Provided material:
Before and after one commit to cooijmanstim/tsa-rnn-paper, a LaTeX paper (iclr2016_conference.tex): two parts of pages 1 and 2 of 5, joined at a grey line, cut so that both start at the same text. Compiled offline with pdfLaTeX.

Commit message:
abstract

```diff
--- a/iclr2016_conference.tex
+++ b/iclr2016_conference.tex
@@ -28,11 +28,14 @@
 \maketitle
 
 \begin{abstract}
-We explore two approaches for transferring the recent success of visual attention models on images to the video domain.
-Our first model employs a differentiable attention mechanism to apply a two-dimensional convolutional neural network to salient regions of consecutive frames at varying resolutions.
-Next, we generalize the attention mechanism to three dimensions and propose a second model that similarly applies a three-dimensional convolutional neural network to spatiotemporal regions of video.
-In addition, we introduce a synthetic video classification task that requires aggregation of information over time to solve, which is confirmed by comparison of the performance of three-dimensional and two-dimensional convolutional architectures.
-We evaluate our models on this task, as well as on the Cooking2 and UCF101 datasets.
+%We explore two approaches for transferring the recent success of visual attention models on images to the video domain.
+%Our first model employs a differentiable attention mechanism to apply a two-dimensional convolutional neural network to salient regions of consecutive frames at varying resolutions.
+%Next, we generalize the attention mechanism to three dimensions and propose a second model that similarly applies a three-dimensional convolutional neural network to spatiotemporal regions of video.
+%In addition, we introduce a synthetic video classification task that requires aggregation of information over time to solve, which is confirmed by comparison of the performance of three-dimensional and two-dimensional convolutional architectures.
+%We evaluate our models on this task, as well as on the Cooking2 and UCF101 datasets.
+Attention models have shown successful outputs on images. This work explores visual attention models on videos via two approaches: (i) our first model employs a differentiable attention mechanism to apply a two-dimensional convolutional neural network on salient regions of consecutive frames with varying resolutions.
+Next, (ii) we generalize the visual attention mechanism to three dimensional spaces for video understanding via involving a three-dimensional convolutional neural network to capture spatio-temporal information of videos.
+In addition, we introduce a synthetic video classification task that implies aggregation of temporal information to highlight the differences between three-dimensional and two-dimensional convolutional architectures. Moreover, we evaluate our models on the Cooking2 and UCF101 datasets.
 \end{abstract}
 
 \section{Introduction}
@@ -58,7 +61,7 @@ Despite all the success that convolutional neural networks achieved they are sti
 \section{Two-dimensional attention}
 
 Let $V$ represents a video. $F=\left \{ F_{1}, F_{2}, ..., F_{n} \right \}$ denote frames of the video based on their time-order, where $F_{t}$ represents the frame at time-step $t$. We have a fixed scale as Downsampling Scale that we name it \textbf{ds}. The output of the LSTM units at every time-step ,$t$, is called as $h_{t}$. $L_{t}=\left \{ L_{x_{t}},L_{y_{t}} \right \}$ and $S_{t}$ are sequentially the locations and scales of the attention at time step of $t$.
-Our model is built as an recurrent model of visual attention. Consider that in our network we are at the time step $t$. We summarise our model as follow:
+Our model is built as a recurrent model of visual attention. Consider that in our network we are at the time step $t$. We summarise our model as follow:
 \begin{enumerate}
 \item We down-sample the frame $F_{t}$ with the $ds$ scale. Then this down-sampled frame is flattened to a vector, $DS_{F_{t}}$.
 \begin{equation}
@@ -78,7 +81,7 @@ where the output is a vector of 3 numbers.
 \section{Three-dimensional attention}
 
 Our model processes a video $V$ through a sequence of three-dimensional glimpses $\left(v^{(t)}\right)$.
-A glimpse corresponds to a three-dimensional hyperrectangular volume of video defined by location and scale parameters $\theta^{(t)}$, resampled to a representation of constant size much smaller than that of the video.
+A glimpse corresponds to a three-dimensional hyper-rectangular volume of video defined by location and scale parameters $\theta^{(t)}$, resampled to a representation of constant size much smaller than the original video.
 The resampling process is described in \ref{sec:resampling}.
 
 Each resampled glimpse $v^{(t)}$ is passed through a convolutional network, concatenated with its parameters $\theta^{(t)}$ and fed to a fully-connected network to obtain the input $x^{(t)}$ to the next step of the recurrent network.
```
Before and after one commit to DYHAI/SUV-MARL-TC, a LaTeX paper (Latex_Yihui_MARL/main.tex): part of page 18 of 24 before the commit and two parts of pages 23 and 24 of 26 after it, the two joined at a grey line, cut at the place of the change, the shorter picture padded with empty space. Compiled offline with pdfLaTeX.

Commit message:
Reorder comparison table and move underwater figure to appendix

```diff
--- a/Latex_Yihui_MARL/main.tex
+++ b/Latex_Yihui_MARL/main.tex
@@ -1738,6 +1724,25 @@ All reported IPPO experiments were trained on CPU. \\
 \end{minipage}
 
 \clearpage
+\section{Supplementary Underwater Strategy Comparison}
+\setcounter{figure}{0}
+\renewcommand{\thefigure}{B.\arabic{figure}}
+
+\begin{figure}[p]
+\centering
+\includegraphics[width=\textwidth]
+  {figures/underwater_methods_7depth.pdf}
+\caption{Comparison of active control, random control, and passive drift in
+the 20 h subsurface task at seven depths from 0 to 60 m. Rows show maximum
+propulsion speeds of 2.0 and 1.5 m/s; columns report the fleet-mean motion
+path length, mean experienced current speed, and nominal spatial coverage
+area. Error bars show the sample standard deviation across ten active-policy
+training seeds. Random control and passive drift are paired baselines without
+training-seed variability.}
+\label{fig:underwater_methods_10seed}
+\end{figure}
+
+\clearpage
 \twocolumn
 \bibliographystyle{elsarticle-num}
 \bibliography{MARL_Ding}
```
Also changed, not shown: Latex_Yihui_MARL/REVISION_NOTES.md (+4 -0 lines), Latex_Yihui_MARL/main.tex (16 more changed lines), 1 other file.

What you need to do:
Your answer should hold every line of the entries that contains the string "begin".

Response box:
 \begin{abstract}
 \begin{enumerate}
 \begin{equation}
+\begin{figure}[p]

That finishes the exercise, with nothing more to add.